The second day of a week-long tour saw William and Kate visiting the Che’il Mayan Chocolate farm, where they ground cacao seeds on the ka-ah, a traditional stone tool.
Then they visited Hopkins village, where they met the Garifuna people – descendants of Africans and indigenous Kalinagos who moved along the islands and coast of the region to escape slavery.
The royal couple were encouraged to dance to traditional music and, after trying local food, they helped to plant a tree.
It came after a rocky start to the tour, with a protest prompting an itinerary change before the couple had even left Britain.
An event in the southern village of Indian Creek was axed after villagers voiced their anger about the couple’s helicopter being given permission to land on a sports field without local consultation.
The villagers are also in a land dispute with a conservation group that is backed by the Royal Family.
On Sunday, however, there was a counter-protest, with a few dozen villagers holding placards reading: “I want you back Prince and Princess” and “welcome Duke and Duchess of Cambridge”.
On Monday, they will explore the Chiquibul Forest Reserve in central Belize where they will visit British armed forces on jungle training.
William and Kate at their best in the impromptu moments
It was time to get this tour back on track.
After landing to negative headlines about protests, William and Kate couldn’t have been on better form – you just have to look at the pictures and video of the couple dancing with the Garifuna community.
They are hilarious but also show a couple not afraid to throw themselves into the moment, and their hosts could not have seemed more delighted.
We were among the press pack who joined them for a walk along the beachfront and again they showed that they are often at their best during those impromptu moments.
The couple stopped every now and again to wave and chat to people just hanging out on the beach, including a few tourists whose sunbathing time was interrupted by the melee surrounding the couple.
And being relatable matters more than ever.

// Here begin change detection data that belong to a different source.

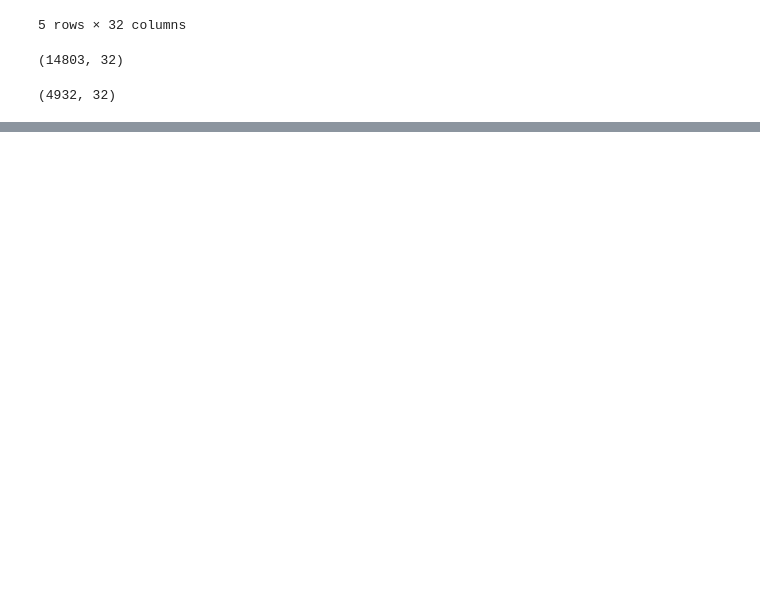
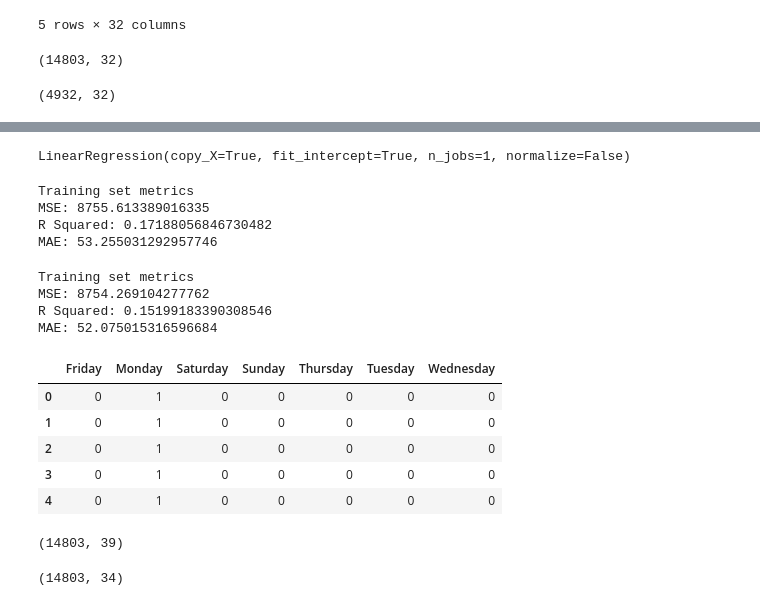
Before and after one commit to arianaroz/comp257-portfolio-2019, a Jupyter notebook: Portfolio 2.ipynb, the cells around one changed output, grey strips where cells are left out. Saved outputs shown, nothing was run; the diff lists cells and outputs as text; code cells hidden in the pictures; blank space fills up the shorter version.

Commit message:
train test scores

```diff
--- a/Portfolio 2.ipynb
+++ b/Portfolio 2.ipynb
@@ -283,0 +298,37 @@ Y_test shape: (4932,)
+# %%
+model = linear_model.LinearRegression()
+model.fit(x_train, y_train)
+# %% [output]
+LinearRegression(copy_X=True, fit_intercept=True, n_jobs=1, normalize=False)
+# %%
+y_train_pred = model.predict(x_train)
+
+mse= mean_squared_error(y_train, y_train_pred)
+r2 = r2_score(y_train, y_train_pred)
+mae = mean_absolute_error(y_train, y_train_pred)
+
+print('Training set metrics')
+print("MSE:", mse)
+print("R Squared:", r2)
+print("MAE:", mae)
+# %% [output]
+Training set metrics
+MSE: 8755.613389016335
+R Squared: 0.17188056846730482
+MAE: 53.255031292957746
+# %%
+y_test_pred = model.predict(x_test)
+
+mse= mean_squared_error(y_test, y_test_pred)
+r2 = r2_score(y_test, y_test_pred)
+mae = mean_absolute_error(y_test, y_test_pred)
+
+print('Training set metrics')
+print("MSE:", mse)
+print("R Squared:", r2)
+print("MAE:", mae)
+# %% [output]
+Training set metrics
+MSE: 8754.269104277762
+R Squared: 0.15199183390308546
+MAE: 52.075015316596684
@@ -283,0 +339,22 @@ Y_test shape: (4932,)
+# %%
+day_week = train['Day_of_week']
+day_w = pd.get_dummies(day_week)
+
+day_w.head()
+# %% [output]
+|  | Friday | Monday | Saturday | Sunday | Thursday | Tuesday | Wednesday |
+| 0 | 0 | 1 | 0 | 0 | 0 | 0 | 0 |
+| 1 | 0 | 1 | 0 | 0 | 0 | 0 | 0 |
+| 2 | 0 | 1 | 0 | 0 | 0 | 0 | 0 |
+| 3 | 0 | 1 | 0 | 0 | 0 | 0 | 0 |
+| 4 | 0 | 1 | 0 | 0 | 0 | 0 | 0 |
+# %%
+x_train = train.join(day_w)
+x_train.shape
+# %% [output]
+(14803, 39)
+# %%
+x_train = train.join(week_s)
+x_train.shape
+# %% [output]
+(14803, 34)
```
Also changed, not shown: parts of 11 cells of this notebook.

Dale McDougall, a producer from Love TV based in Belize City, told me that young people are increasingly questioning their links with the royals, especially on social media.

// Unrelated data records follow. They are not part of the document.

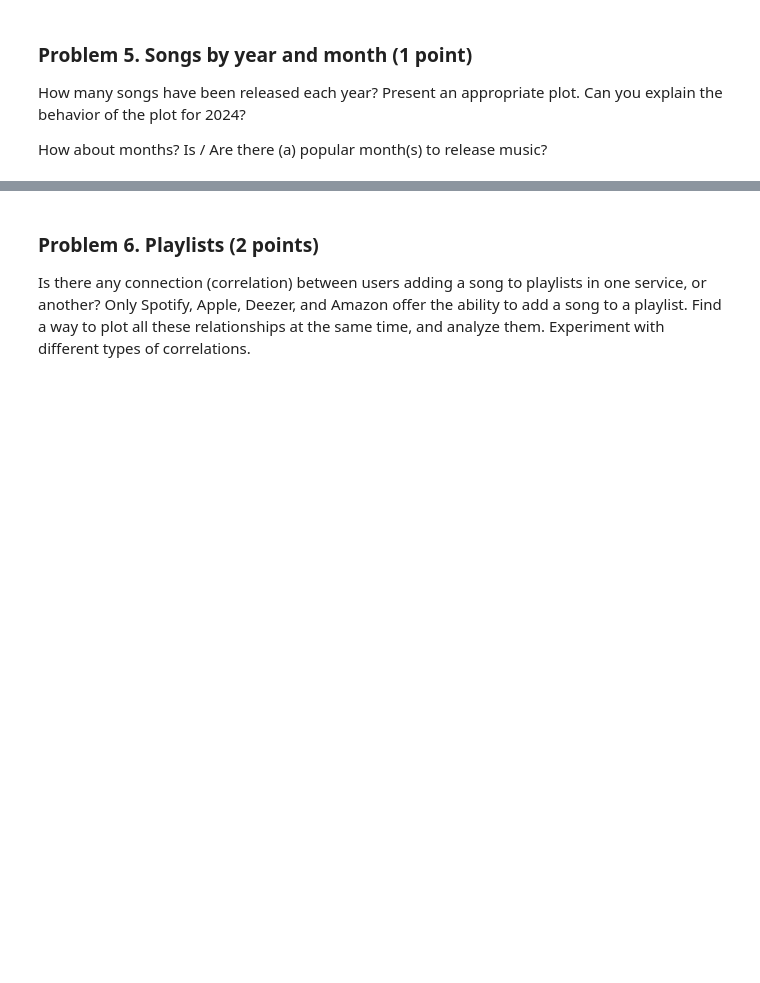
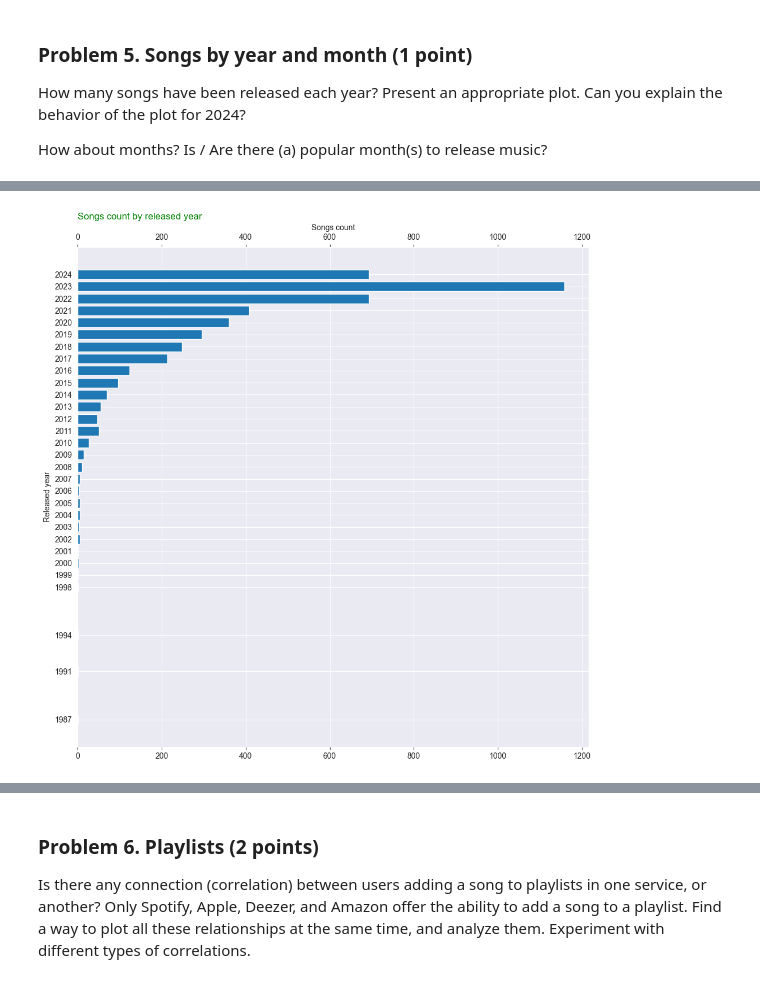
Before and after one commit to plamensve/Data_Science_Upskill_Softuni, a Jupyter notebook: 05_data_visualization_exploratory_data_analysis/Data Visualization and EDA Lab.ipynb, the cells around one changed output, grey strips where cells are left out. Drawn from its saved outputs; the diff is of its cells as text; code cells hidden in the pictures; blank space fills up the shorter version.

Commit message:
Add solution 5 - songs by year and month

```diff
--- a/05_data_visualization_exploratory_data_analysis/Data Visualization and EDA Lab.ipynb
+++ b/05_data_visualization_exploratory_data_analysis/Data Visualization and EDA Lab.ipynb
@@ -302,0 +305,10 @@ How about months? Is / Are there (a) popular month(s) to release music?
+# %%
+#Getting the columns to analyse and make a copy to avoid the warnings
+all_released_songs = data[['track', 'release_date']].copy()
+
+#Grouped the songs by release year.
+songs_count = all_released_songs.groupby(all_released_songs['release_date'].dt.year).size().reset_index(name='count')
+sorted_result = songs_count.sort_values(by='release_date', ascending=False)
+sorted_result = sorted_result.rename(columns={'count': 'songs_count'})
+sorted_result = sorted_result.rename(columns={'release_date': 'release_year'})
+sorted_result
@@ -302,0 +333,14 @@ How about months? Is / Are there (a) popular month(s) to release music?
+# %%
+plt.figure(figsize=(10, 10))
+plt.barh(sorted_result.release_year, sorted_result.songs_count)
+plt.title('Songs count by released year', loc='left', color='green')
+plt.ylabel('Released year')
+plt.xlabel('Songs count')
+plt.yticks(sorted_result.release_year)
+plt.tick_params(axis='x', which='both', top=True, labeltop=True)
+plt.gca().xaxis.set_ticks_position('both')
+plt.gca().xaxis.set_label_position('top')
+plt.tight_layout()
+plt.show()
+# %% [output]
+[figure, added]
```
Also changed, not shown: parts of 6 cells of this notebook.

Don’t forget this is a region where chat about removing the Queen as head of state has increased since Barbados became a republic.
And that’s why this visit by the Duke and Duchess of Cambridge is important.

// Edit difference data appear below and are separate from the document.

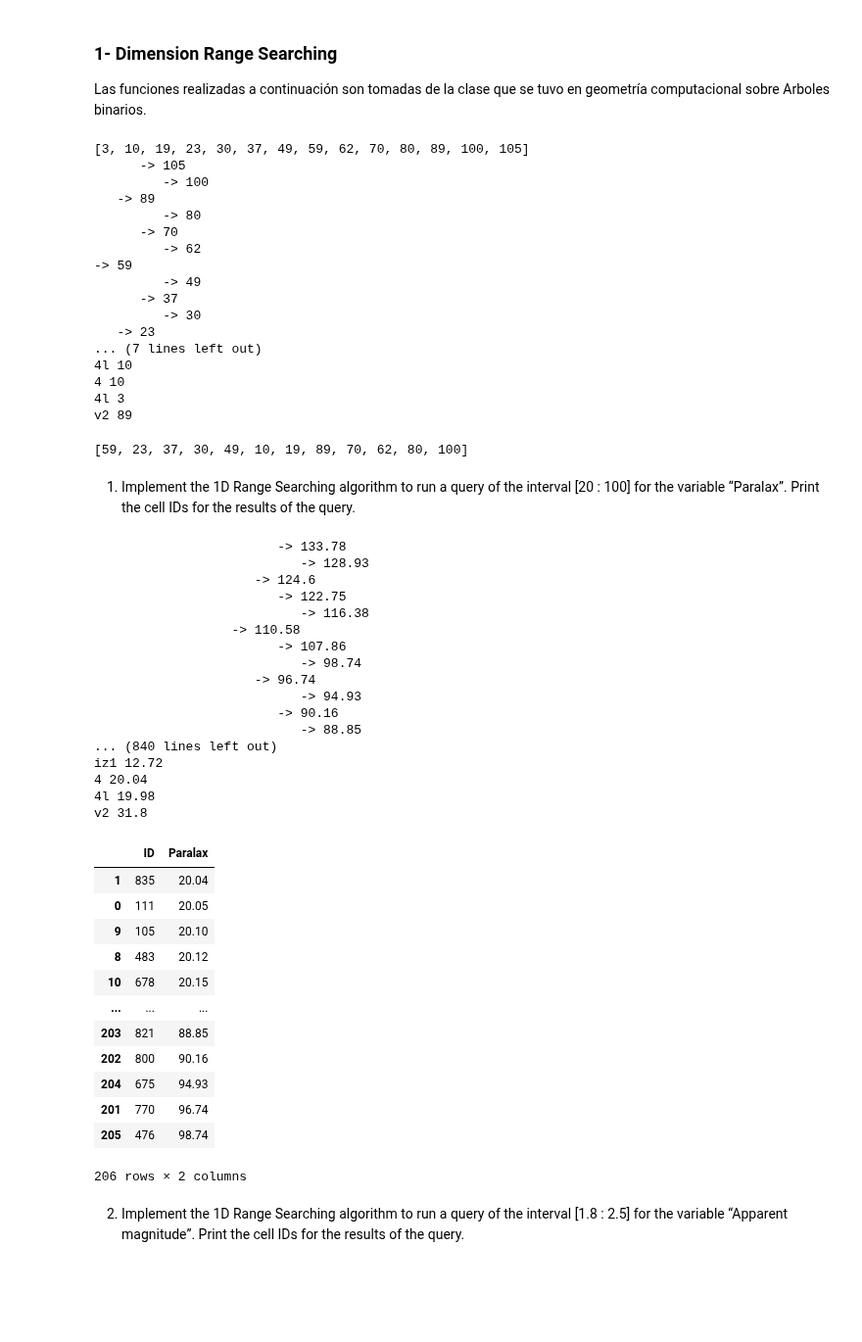
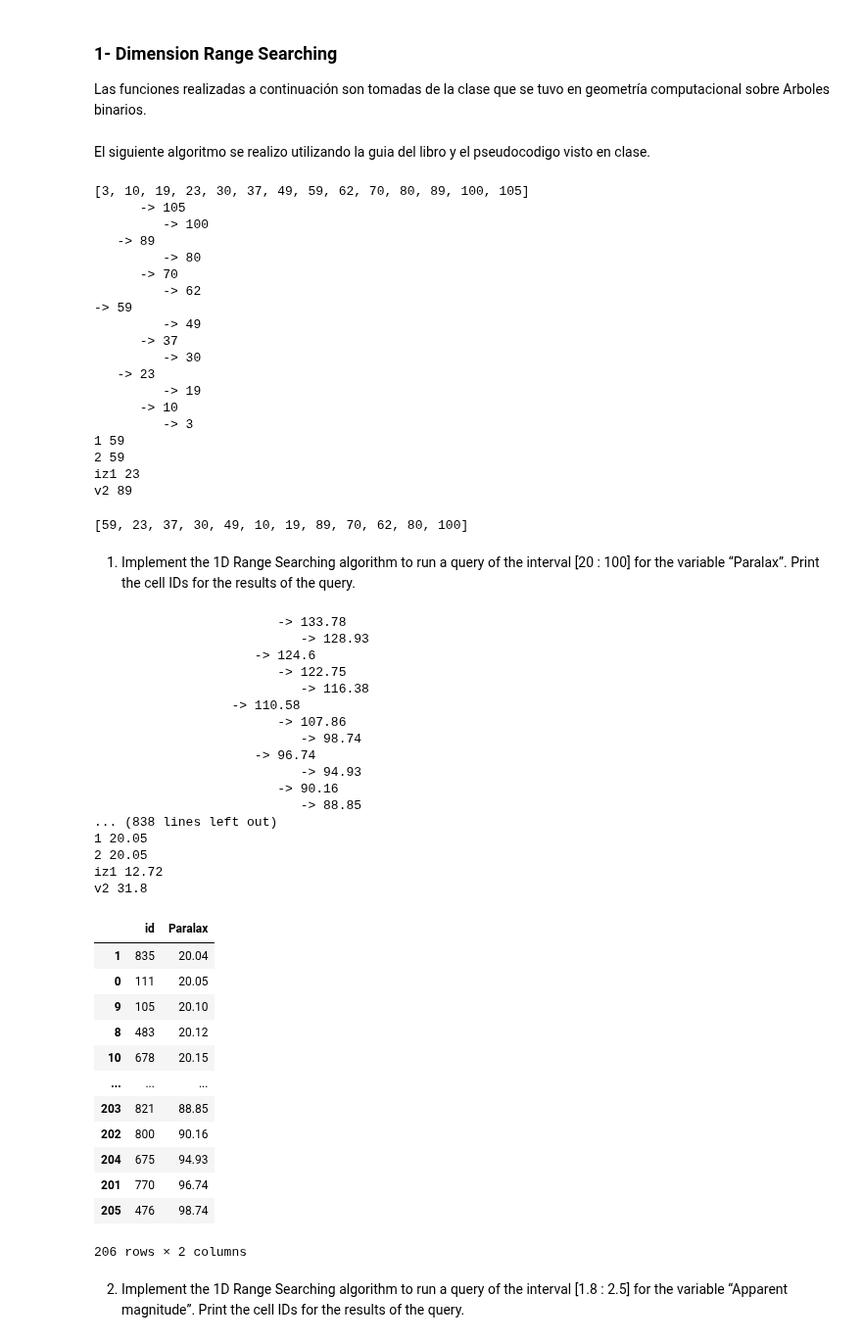
Before and after one commit to DayaVale/Geometria_Computacional, a Jupyter notebook: Homework3/Homework3.ipynb, the cells around one changed output. Shown at 98% size. Saved outputs shown, nothing was run; the diff lists cells and outputs as text; code cells hidden in the pictures; blank space fills up the shorter version.

```diff
--- a/Homework3/Homework3.ipynb
+++ b/Homework3/Homework3.ipynb
@@ -120,15 +120,22 @@ def Checkisreported(v,x,x_prima):
 reports the points stored at its leaves.'''
 def ReportValuesSubTREE(T,x,x_prima):
     values = []
-    if T == None:
-        values = []
-    elif T.left == None and T.right == None:
-         values.append(T.data)
-    else:
-        values += Checkisreported(T,x,x_prima)
-        values += ReportValuesSubTREE(T.left,x,x_prima)
-        values += ReportValuesSubTREE(T.right,x,x_prima)
+    # Miro que no sea vacio
+    if T != None:
+        # Miro si es una hoja
+        if T.left == None and T.right == None:
+            values.append(T.data)
+        else:
+            # Si no es una hoja miro si tengo que reportarla
+            values += Checkisreported(T,x,x_prima)
+            # miro sus hijos
+            values += ReportValuesSubTREE(T.left,x,x_prima)
+            values += ReportValuesSubTREE(T.right,x,x_prima)
+
+
     return values
+# %% [markdown]
+El siguiente algoritmo se realizo utilizando la guia del libro y el pseudocodigo visto en clase.
 # %%
 ''' Input. A binary search tree T and a range [x : x'].
 Output. All points stored in T that lie in the range '''
@@ -206,7 +210,7 @@ def find_ID(arr,dataset,name):
         indexs.append(j[0])
 
     df_result = pd.DataFrame()
-    df_result['ID'] = indexs
+    df_result['id'] = indexs
     df_result['Paralax'] = arr
 
     # Organizar dataframe por la columna id's
@@ -244,10 +248,12 @@ RangeQuery1D(new_par,x,x_prima)
       -> 37
          -> 30
    -> 23
-... (7 lines left out)
-4l 10
-4 10
-4l 3
+         -> 19
+      -> 10
+         -> 3
+1 59
+2 59
+iz1 23
 v2 89
 [59, 23, 37, 30, 49, 10, 19, 89, 70, 62, 80, 100]
 # %% [markdown]
@@ -260,38 +266,38 @@ tree_par = binary_tree(Paralax[0])
 for i in range(1, len(Paralax)):
     InsertBST(tree_par,binary_tree(Paralax[i]))
 
 # Sacar arreglo ordenado con inorder
 arrSort = inorder(tree_par)
 #print(arrSort)
 new_par = BBT(arrSort)
 
 # Definir el intervalo
 x = 20
 x_prima = 100
 print_tree(new_par, level=0)
 values = RangeQuery1D(new_par,x,x_prima)
-Df_result = find_ID(values,Data_star,'ID')
+Df_result = find_ID(values,Data_star, Data_star.columns[2])
 
 Df_result
 # %% [output]
                         -> 133.78
                            -> 128.93
                      -> 124.6
                         -> 122.75
                            -> 116.38
                   -> 110.58
                         -> 107.86
                            -> 98.74
                      -> 96.74
                            -> 94.93
                         -> 90.16
                            -> 88.85
-... (840 lines left out)
+... (838 lines left out)
+1 20.05
+2 20.05
 iz1 12.72
-4 20.04
-4l 19.98
 v2 31.8
-|  | ID | Paralax |
+|  | id | Paralax |
 | 1 | 835 | 20.04 |
 | 0 | 111 | 20.05 |
 | 9 | 105 | 20.10 |
```
Also changed, not shown: parts of 19 cells of this notebook.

Not to convince anyone to change their mind – the royals see it as up to the individual realms to decide their own constitutional status – but William and Kate will be instrumental in shaping any future relationship and going forward in whatever form that may be.
They will stay in the Central American country until Tuesday morning before visiting Jamaica and the Bahamas.
The royals’ visit coincides with the Queen’s 70th year on the throne, but debates over colonial era abuses are prompting some nations in the region to re-think their relationship with the crown.
Nearly four months ago, Barbados voted to become a republic, cutting ties with the monarchy but remaining part of the Commonwealth Of Nations.
It is also nearly four months since Barbados voted to become a republic, cutting ties with the monarchy but remaining part of the Commonwealth Of Nations.